I remember it quite vividly actually, I had the experience of being a participant in the Georgia Youth Summit held at Rock Eagle, in beautiful Eatonton, Georgia. I had been to Rock Eagle many times throughout my tenure as a 4-Her, in fact I think that was about the 20th or so time I had been there. It was my home away from home in many ways.
But things changed that day. I remember we were supposed to be treated to a speech by then Lt. Governor Mark Taylor – that got cancelled. Director of Georgia 4-H Bo Ryles simply told us that the rest of the events had to be cancelled, that something tragic had happened, and that we were to go home and be safe. Just prior to this, all of the adults had been spreading around – I heard whispers of what was happening. I remember my County Agent’s words very well, “There are planes hitting buildings everywhere.”
It was at this moment that my heart sank all the way to the floor. I remember the nervous and nauseating feeling I had. I knew right then and there what had happened. I had been studying terrorism for one and a half years as a part of High School Policy Debate; I also realized that things would never be the same.

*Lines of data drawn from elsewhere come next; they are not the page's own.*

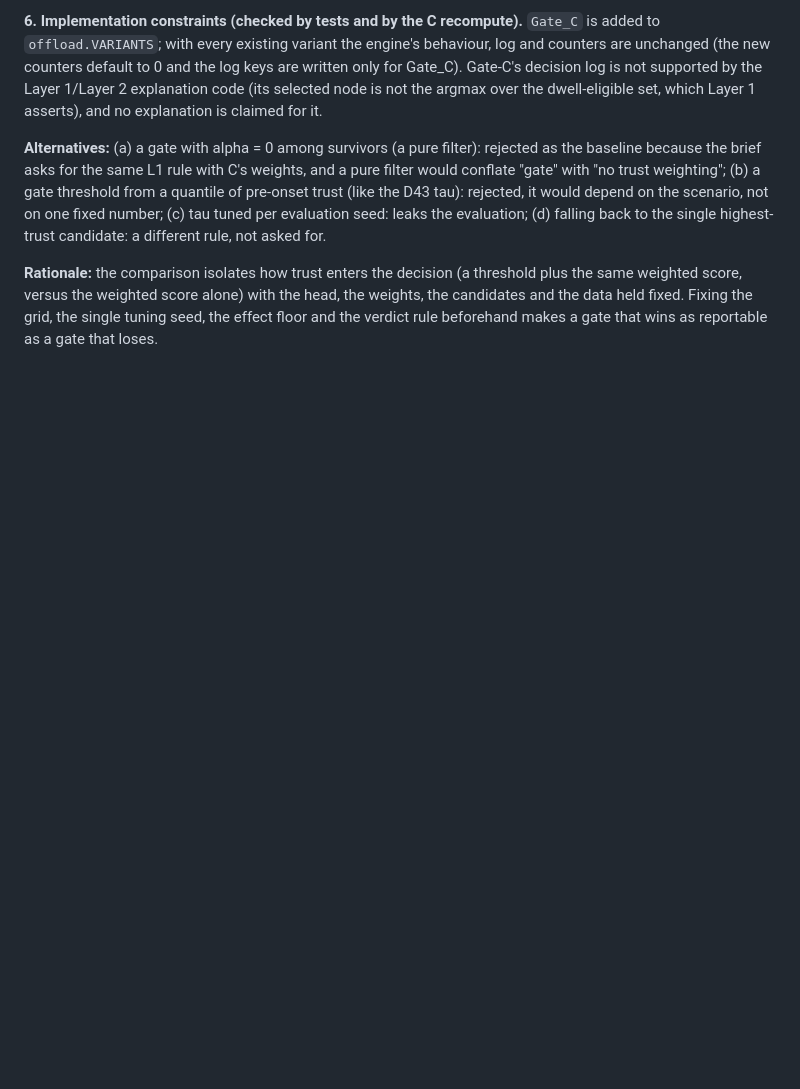
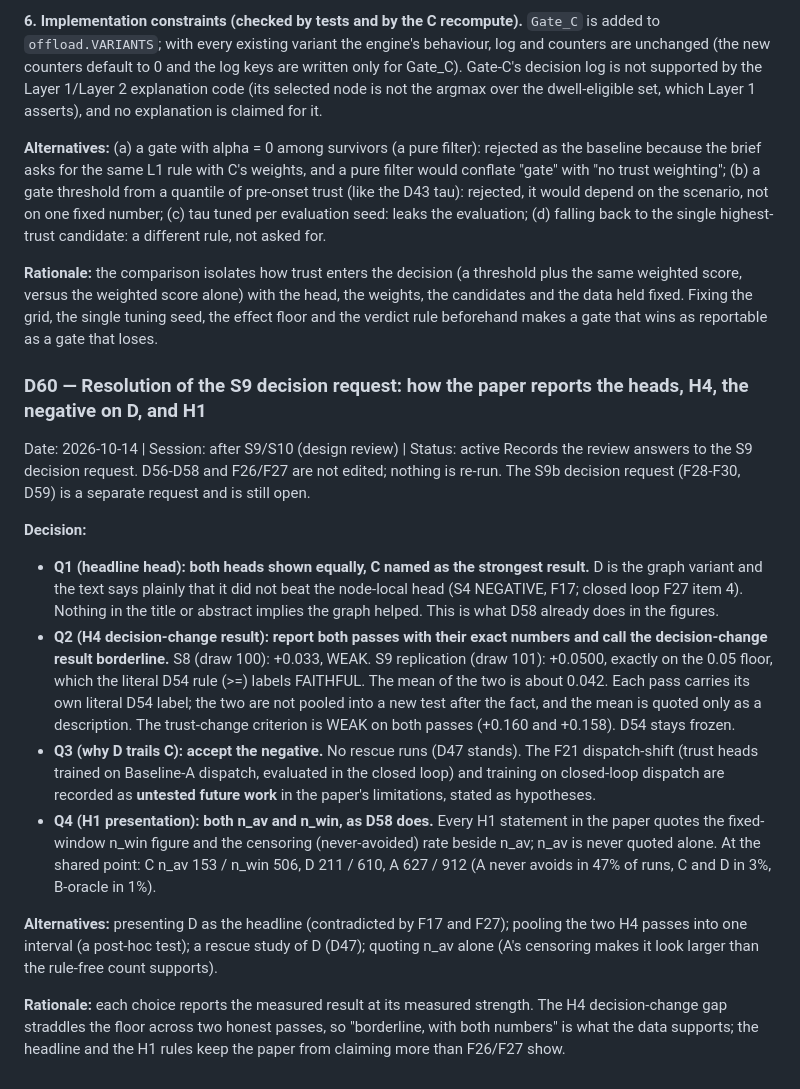
Before and after one commit to mucool-codes/TrustGraph, a Markdown page: DECISIONS.md, the part around the change. Rendered like a GitHub page; blank space fills up the shorter version.

Commit message:
D60: resolution of the S9 decision request (heads, H4 borderline, negative on D, H1 reporting)
Co-Authored-By: Claude Sonnet 5.5 <noreply@anthropic.com>

```diff
--- a/DECISIONS.md
+++ b/DECISIONS.md
@@ -1677,3 +1677,22 @@ Also reported, never gating: n_win (dispatches to degraded RSUs over [400, 1200)
 **Alternatives:** (a) a gate with alpha = 0 among survivors (a pure filter): rejected as the baseline because the brief asks for the same L1 rule with C's weights, and a pure filter would conflate "gate" with "no trust weighting"; (b) a gate threshold from a quantile of pre-onset trust (like the D43 tau): rejected, it would depend on the scenario, not on one fixed number; (c) tau tuned per evaluation seed: leaks the evaluation; (d) falling back to the single highest-trust candidate: a different rule, not asked for.
 
 **Rationale:** the comparison isolates how trust enters the decision (a threshold plus the same weighted score, versus the weighted score alone) with the head, the weights, the candidates and the data held fixed. Fixing the grid, the single tuning seed, the effect floor and the verdict rule beforehand makes a gate that wins as reportable as a gate that loses.
+
+### D60 — Resolution of the S9 decision request: how the paper reports the heads, H4, the negative on D, and H1
+Date: 2026-10-14 | Session: after S9/S10 (design review) | Status: active
+Records the review answers to the S9 decision request. D56-D58 and F26/F27 are not edited; nothing is re-run. The S9b decision request (F28-F30, D59) is a separate request and is still open.
+
+**Decision:**
+- **Q1 (headline head): both heads shown equally, C named as the strongest result.** D is the graph variant and the text says plainly that it did not beat the node-local head (S4 NEGATIVE, F17;
+  closed loop F27 item 4). Nothing in the title or abstract implies the graph helped. This is what D58 already does in the figures.
+- **Q2 (H4 decision-change result): report both passes with their exact numbers and call the decision-change result borderline.** S8 (draw 100): +0.033, WEAK. S9 replication (draw 101): +0.0500,
+  exactly on the 0.05 floor, which the literal D54 rule (>=) labels FAITHFUL. The mean of the two is about 0.042. Each pass carries its own literal D54 label; the two are not pooled into a new test
+  after the fact, and the mean is quoted only as a description. The trust-change criterion is WEAK on both passes (+0.160 and +0.158). D54 stays frozen.
+- **Q3 (why D trails C): accept the negative.** No rescue runs (D47 stands). The F21 dispatch-shift (trust heads trained on Baseline-A dispatch, evaluated in the closed loop) and training on closed-loop
+  dispatch are recorded as **untested future work** in the paper's limitations, stated as hypotheses.
+- **Q4 (H1 presentation): both n_av and n_win, as D58 does.** Every H1 statement in the paper quotes the fixed-window n_win figure and the censoring (never-avoided) rate beside n_av; n_av is
+  never quoted alone. At the shared point: C n_av 153 / n_win 506, D 211 / 610, A 627 / 912 (A never avoids in 47% of runs, C and D in 3%, B-oracle in 1%).
+
+**Alternatives:** presenting D as the headline (contradicted by F17 and F27); pooling the two H4 passes into one interval (a post-hoc test); a rescue study of D (D47); quoting n_av alone (A's censoring makes it look larger than the rule-free count supports).
+
+**Rationale:** each choice reports the measured result at its measured strength. The H4 decision-change gap straddles the floor across two honest passes, so "borderline, with both numbers" is what the data supports; the headline and the H1 rules keep the paper from claiming more than F26/F27 show.
```
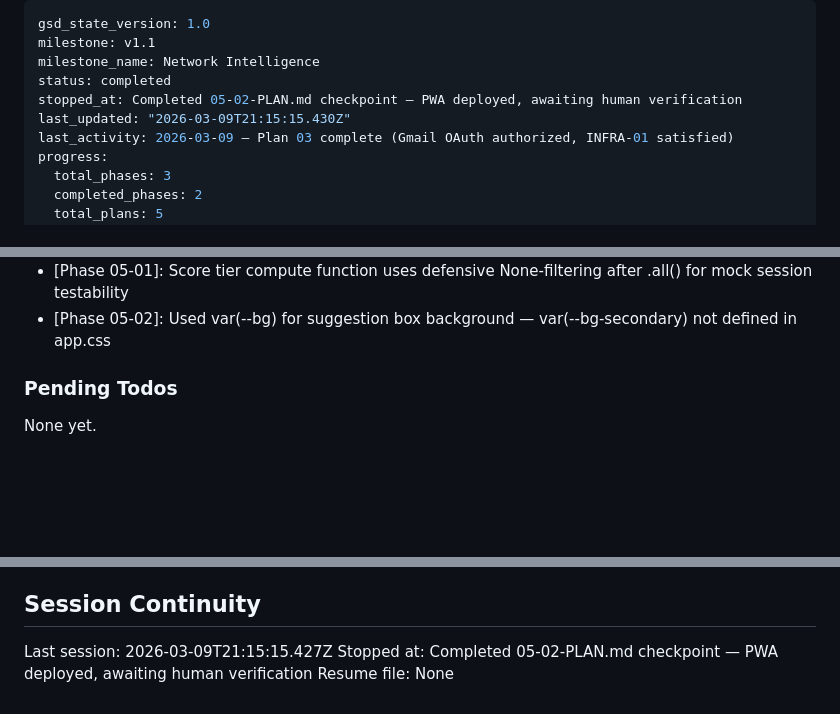
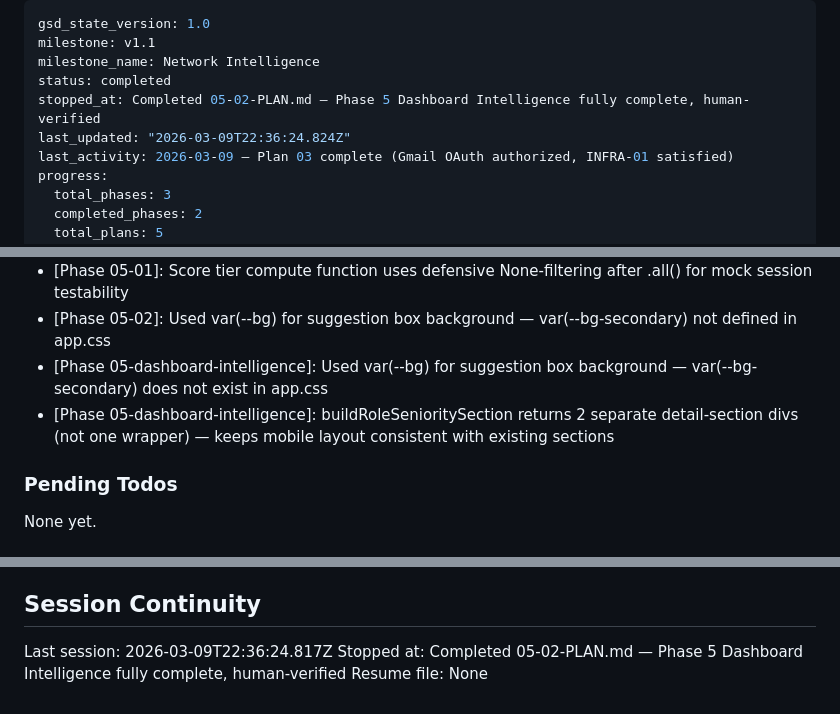
Before and after one commit to GAV07/reconnect, a Markdown page: .planning/STATE.md, 3 parts joined by grey strips. Drawn GitHub-style; blank space fills up the shorter version.

Commit message:
docs(05-02): complete dashboard intelligence PWA sections plan — DASH-01/02/03/04 satisfied
- SUMMARY.md created with 4 build*Section functions documented
- STATE.md updated: progress 100%, decisions added, session recorded
- ROADMAP.md updated: Phase 5 marked complete (2/2 plans)
- Requirements DASH-01 through DASH-04 verified complete

Co-Authored-By: Claude Sonnet 4.6 <noreply@anthropic.com>

```diff
--- a/.planning/STATE.md
+++ b/.planning/STATE.md
@@ -3,8 +3,8 @@ gsd_state_version: 1.0
 milestone: v1.1
 milestone_name: Network Intelligence
 status: completed
-stopped_at: Completed 05-02-PLAN.md checkpoint — PWA deployed, awaiting human verification
-last_updated: "2026-03-09T21:15:15.430Z"
+stopped_at: Completed 05-02-PLAN.md — Phase 5 Dashboard Intelligence fully complete, human-verified
+last_updated: "2026-03-09T22:36:24.824Z"
 last_activity: 2026-03-09 — Plan 03 complete (Gmail OAuth authorized, INFRA-01 satisfied)
 progress:
   total_phases: 3
@@ -69,6 +70,8 @@ Recent decisions affecting current work:
 - [Phase 05-01]: email_coverage_pct 'strong' threshold set to >=70 (not >=60) — at value 80 test expects 'strong' not 'healthy'
 - [Phase 05-01]: Score tier compute function uses defensive None-filtering after .all() for mock session testability
 - [Phase 05-02]: Used var(--bg) for suggestion box background — var(--bg-secondary) not defined in app.css
+- [Phase 05-dashboard-intelligence]: Used var(--bg) for suggestion box background — var(--bg-secondary) does not exist in app.css
+- [Phase 05-dashboard-intelligence]: buildRoleSenioritySection returns 2 separate detail-section divs (not one wrapper) — keeps mobile layout consistent with existing sections
 
 ### Pending Todos
 
@@ -82,6 +85,6 @@ None yet.
 
 ## Session Continuity
 
-Last session: 2026-03-09T21:15:15.427Z
-Stopped at: Completed 05-02-PLAN.md checkpoint — PWA deployed, awaiting human verification
+Last session: 2026-03-09T22:36:24.817Z
+Stopped at: Completed 05-02-PLAN.md — Phase 5 Dashboard Intelligence fully complete, human-verified
 Resume file: None
```
Also changed, not shown: other parts of .planning/STATE.md (+1 -0 lines), .planning/ROADMAP.md (+2 -2 lines).
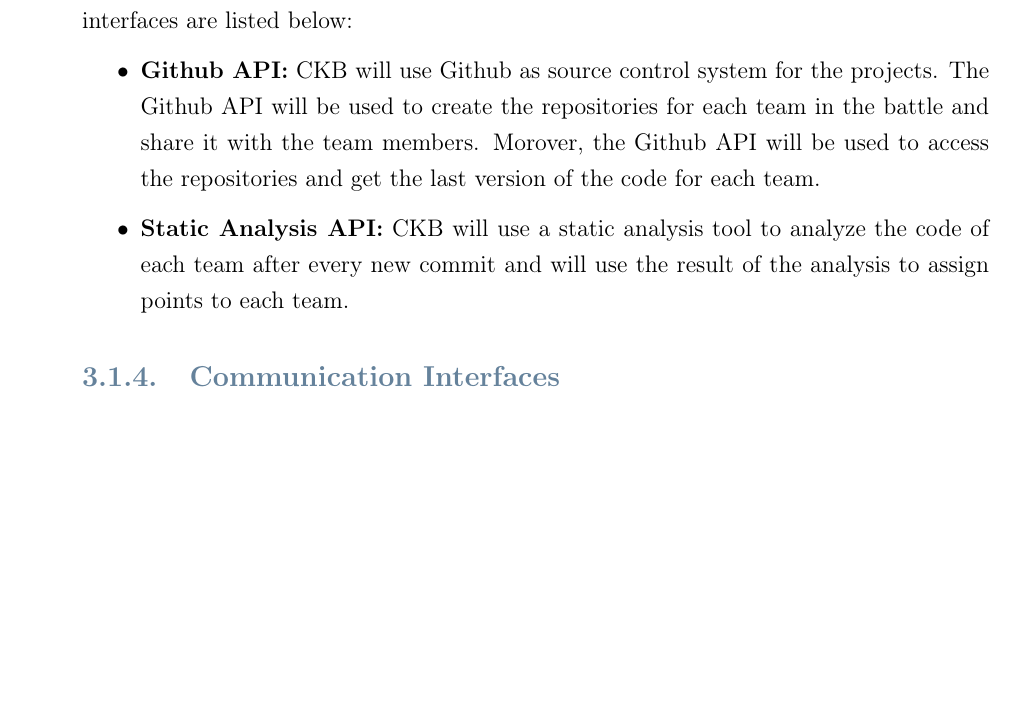
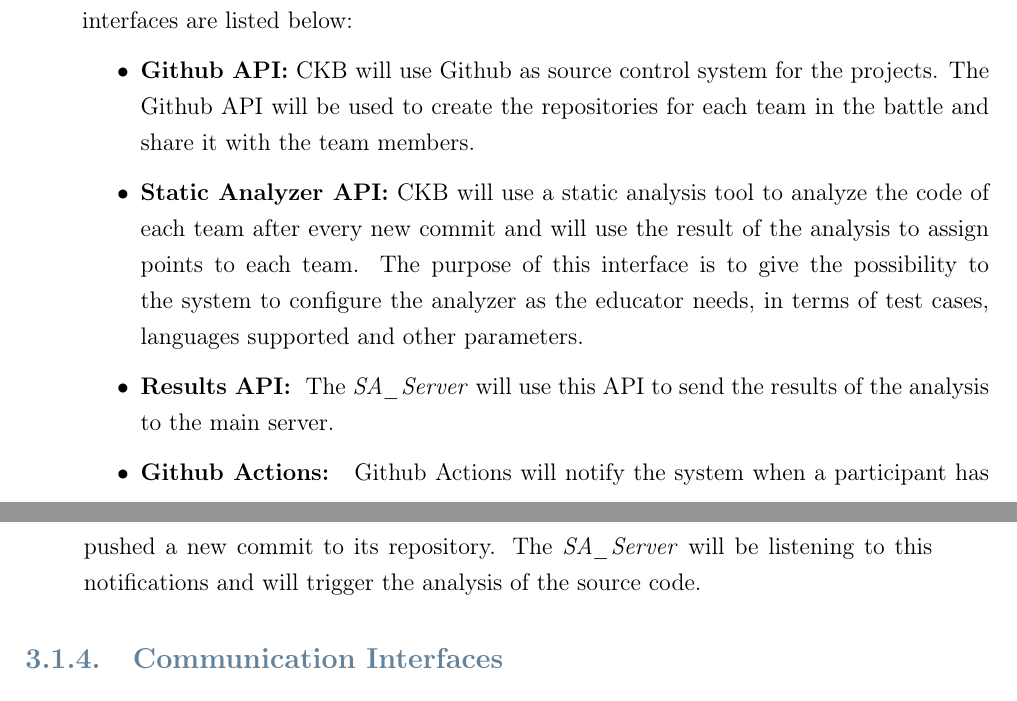
Before and after one commit to filomba01/SoftEng-2-RASD_DD_2023, a LaTeX thesis (latex/RASD.tex, which reads latex/Files/requirements.tex): part of page 19 of 32 before the commit and two parts of pages 19 and 20 of 32 after it, the two joined at a grey line, cut so that both start at the same text, the shorter picture padded with empty space. Compiled offline with pdfLaTeX.

Commit message:
Software interfaces updated

```diff
--- a/latex/Files/requirements.tex
+++ b/latex/Files/requirements.tex
@@ -17,8 +17,10 @@ The platform requires a computer with a web browser and an internet connection t
 
 CKB will be using some external interfaces in order to provide the service. The external interfaces are listed below:
 \begin{itemize}
-  \item \textbf{Github API:} CKB will use Github as source control system for the projects. The Github API will be used to create the repositories for each team in the battle and share it with the team members. Morover, the Github API will be used to access the repositories and get the last version of the code for each team.
-  \item \textbf{Static Analysis API:} CKB will use a static analysis tool to analyze the code of each team after every new commit and will use the result of the analysis to assign points to each team.
+  \item \textbf{Github API:} CKB will use Github as source control system for the projects. The Github API will be used to create the repositories for each team in the battle and share it with the team members.
+  \item \textbf{Static Analyzer API:} CKB will use a static analysis tool to analyze the code of each team after every new commit and will use the result of the analysis to assign points to each team. The purpose of this interface is to give the possibility to the system to configure the analyzer as the educator needs, in terms of test cases, languages supported and other parameters.
+  \item \textbf{Results API: } The \textit{SA\_Server} will use this API to send the results of the analysis to the main server.
+  \item \textbf{Github Actions: } Github Actions will notify the system when a participant has pushed a new commit to its repository. The \textit{SA\_Server} will be listening to this notifications and will trigger the analysis of the source code.
 \end{itemize}
 
 \subsection{Communication Interfaces}
```
Also changed, not shown: latex/Files/effort.tex (+1 -1 lines), latex/RASD.pdf.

As we departed, we struggled to find out more information. Only one of us had a cellphone; and the radio in the Dodge County van was non-existent. The lack of information had me unnerved. The little bits we got were not very reassuring, all the planes have been grounded, hospital may be being evacuated, possible bomb threats in Warner Robins – everything was sketchy. We stopped at Zaxby’s, I had never eaten there before and I can not remember what I ate.
We got home after the multi-hour journey. I was concerned because we were so close to a major air force base. I remember getting home, turning on CNN and immediately calling my Papa and Granny. They were alright. I remember being worried they wouldn’t be. How silly is that? Milan, Georgia was about as far away from the action as you could get I suppose. They assured me everything would be ok. I didn’t believe them. I called my Grandmother, who was sitting with a woman at a nursing home. She hated for me to call at work. She told me to be calm till she got home. My grandfather wasn’t there. I broke down and cried. To me this was the worst thing that could happen. I had been studying scenarios the past week as to what would happen if such a thing had happened. Many of those led to nuclear war. To say I was frightened would be an understatement.
It was hard for me to fathom, how all of this could happen – why did it happen. I was confused. My fear soon subsided. The next day the anger began to build. I was furious. I remember going back to school the next day, everyone was shell shocked. I remember friends such as Matt Oxley being just as concerned as I was, he was my debate partner at the time and we both wondered how we could ever run the terrorism disadvantage ever again.Over the next few weeks there were prayers and vigils and memorials. Then time began to pass, I became numb. Every year there was some event, but again I was numb. The compassion and anger that inhabited my body in some odd dualistic battle for control had left. Time passed. I tried not to think about 9/11. I’d rather people not talk about it. Whenever it came down to policy debates I steered the debate away from that issue. It wasn’t something I cared to hear about.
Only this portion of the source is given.